The Holocaust does not define my Jewish life. It does not define the Jewish life of most of my congregants. The percentage of books published on Jewish subjects includes a hefty number on the Holocaust to be sure, but far fewer than on all the other aspects of Jewish life: Bible, law, history, tradition, Talmud, theology, Israel. Judaism's task is not to "get past" the Holocaust but rather to help Jews make sense of our history.

The Holocaust does undeniably dominate a large swath of the modern Jewish consciousness. To some, this seems extravagant, unnecessary. Even granting the mind-bending enormity of the horror, what good can it do to make evil a touchstone of one's life?

In historical time, in the span of a people that stretches back more than three millennia, the Holocaust is not even yesterday.
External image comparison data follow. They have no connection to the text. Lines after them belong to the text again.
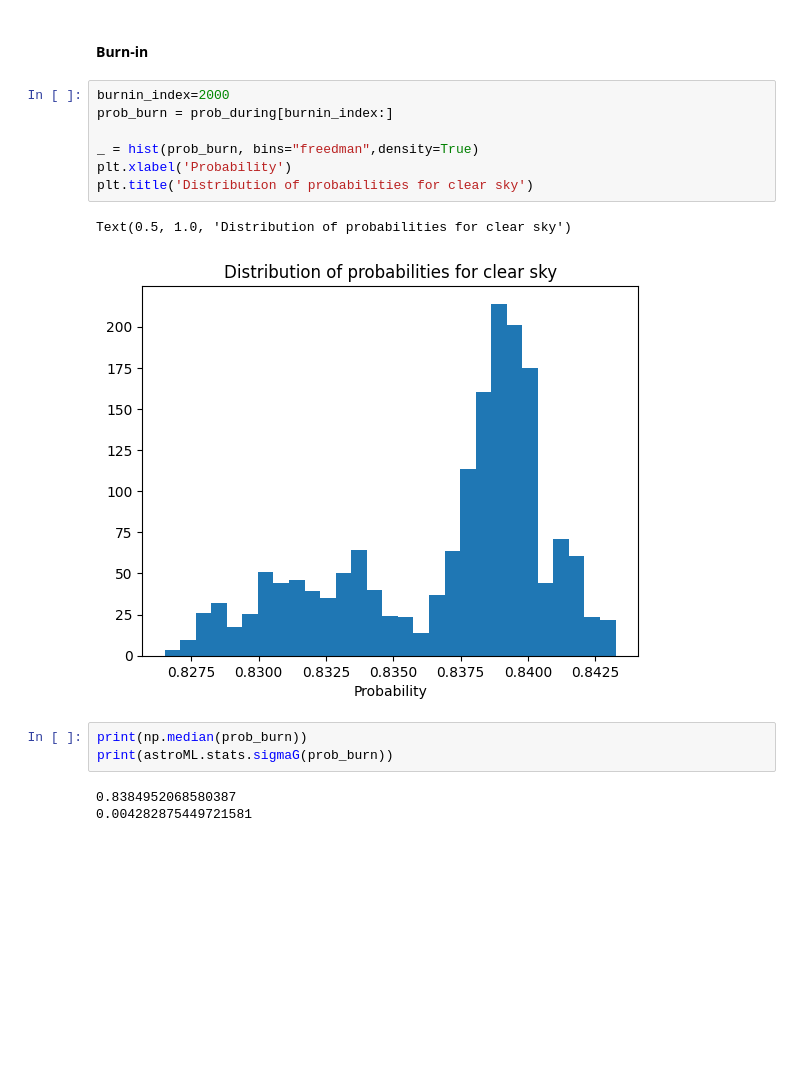
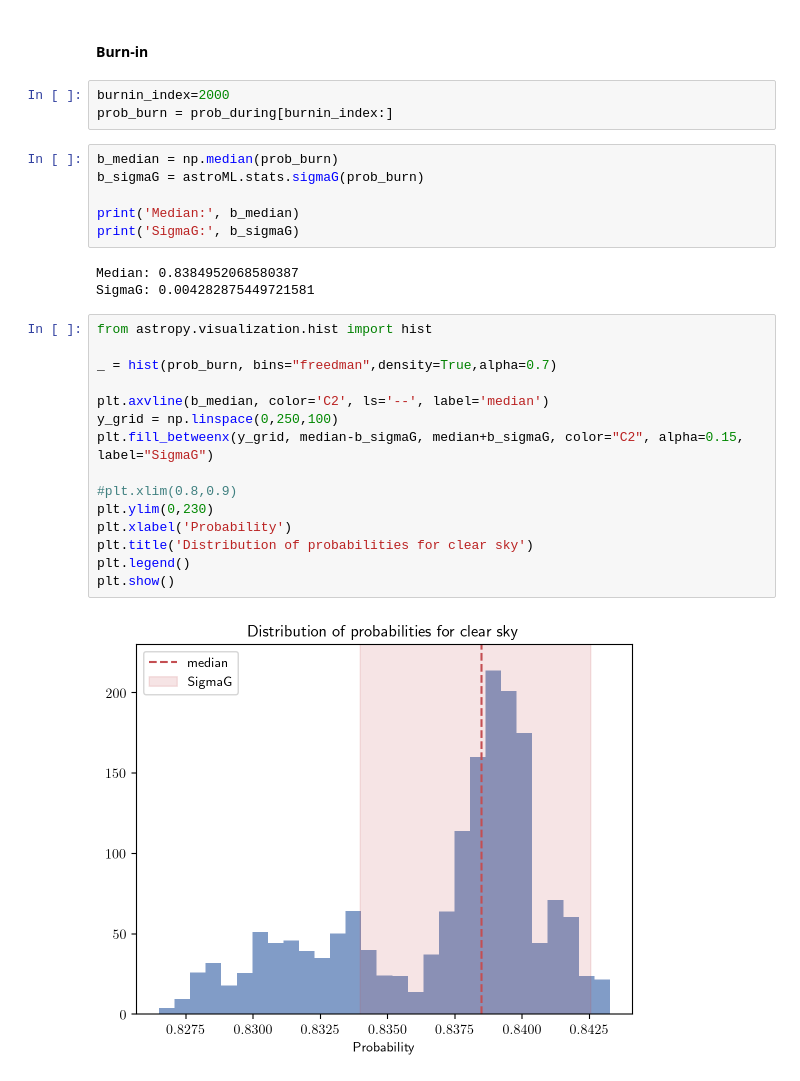
Before and after one commit to GiuliaConti/astrostatistics_bicocca_2024, a Jupyter notebook: working/E09_L10_sunny.ipynb, the cells around one changed output. Saved outputs shown, nothing was run; the diff lists cells and outputs as text; blank space fills up the shorter version.

```diff
--- a/working/E09_L10_sunny.ipynb
+++ b/working/E09_L10_sunny.ipynb
@@ -67,16 +95,29 @@ print(astroML.stats.sigmaG(prob_during))
 # %%
 burnin_index=2000
 prob_burn = prob_during[burnin_index:]
-
-_ = hist(prob_burn, bins="freedman",density=True)
-plt.xlabel('Probability')
-plt.title('Distribution of probabilities for clear sky')
-# %% [output]
-Text(0.5, 1.0, 'Distribution of probabilities for clear sky')
-[figure, removed]
 # %%
-print(np.median(prob_burn))
-print(astroML.stats.sigmaG(prob_burn))
+b_median = np.median(prob_burn)
+b_sigmaG = astroML.stats.sigmaG(prob_burn)
+
+print('Median:', b_median)
+print('SigmaG:', b_sigmaG)
 # %% [output]
-0.8384952068580387
-0.004282875449721581
+Median: 0.8384952068580387
+SigmaG: 0.004282875449721581
+# %%
+from astropy.visualization.hist import hist
+
+_ = hist(prob_burn, bins="freedman",density=True,alpha=0.7)
+
+plt.axvline(b_median, color='C2', ls='--', label='median')
+y_grid = np.linspace(0,250,100)
+plt.fill_betweenx(y_grid, median-b_sigmaG, median+b_sigmaG, color="C2", alpha=0.15, label="SigmaG")
+
+#plt.xlim(0.8,0.9)
+plt.ylim(0,230)
+plt.xlabel('Probability')
+plt.title('Distribution of probabilities for clear sky')
+plt.legend()
+plt.show()
+# %% [output]
+[figure, added]
```
Also changed, not shown: parts of 22 cells of this notebook.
Not only are there many thousands of survivors still alive, but there are millions of children of survivors, their friends and relatives, whose lives were touched, whose hearts were seared by the stories told and concealed, by relatives they meet, and relatives whom they will never meet, because they fell victim to the Shoah. (Shoah is the traditional Hebrew term for the Holocaust.)

But even were the Shoah not so immediately part of the everyday life of millions of Jews, there is an issue of historical consciousness. Americans are unique in their disregarding of the power of history. We tend to believe that it is possible to live in the now without regard to the enormity of the forces that shaped us.

When Jung wrote that the greatest influence on a child was the unlived life of his parents, he was pointing out that generations are not only influenced, but subtly determined, by what went before. Modern therapy is based on the idea that the repressed memory, the event forgotten, is what molds our psyche. In order to live free, one must gain a certain mastery of the past. We cannot master the past by ignoring it.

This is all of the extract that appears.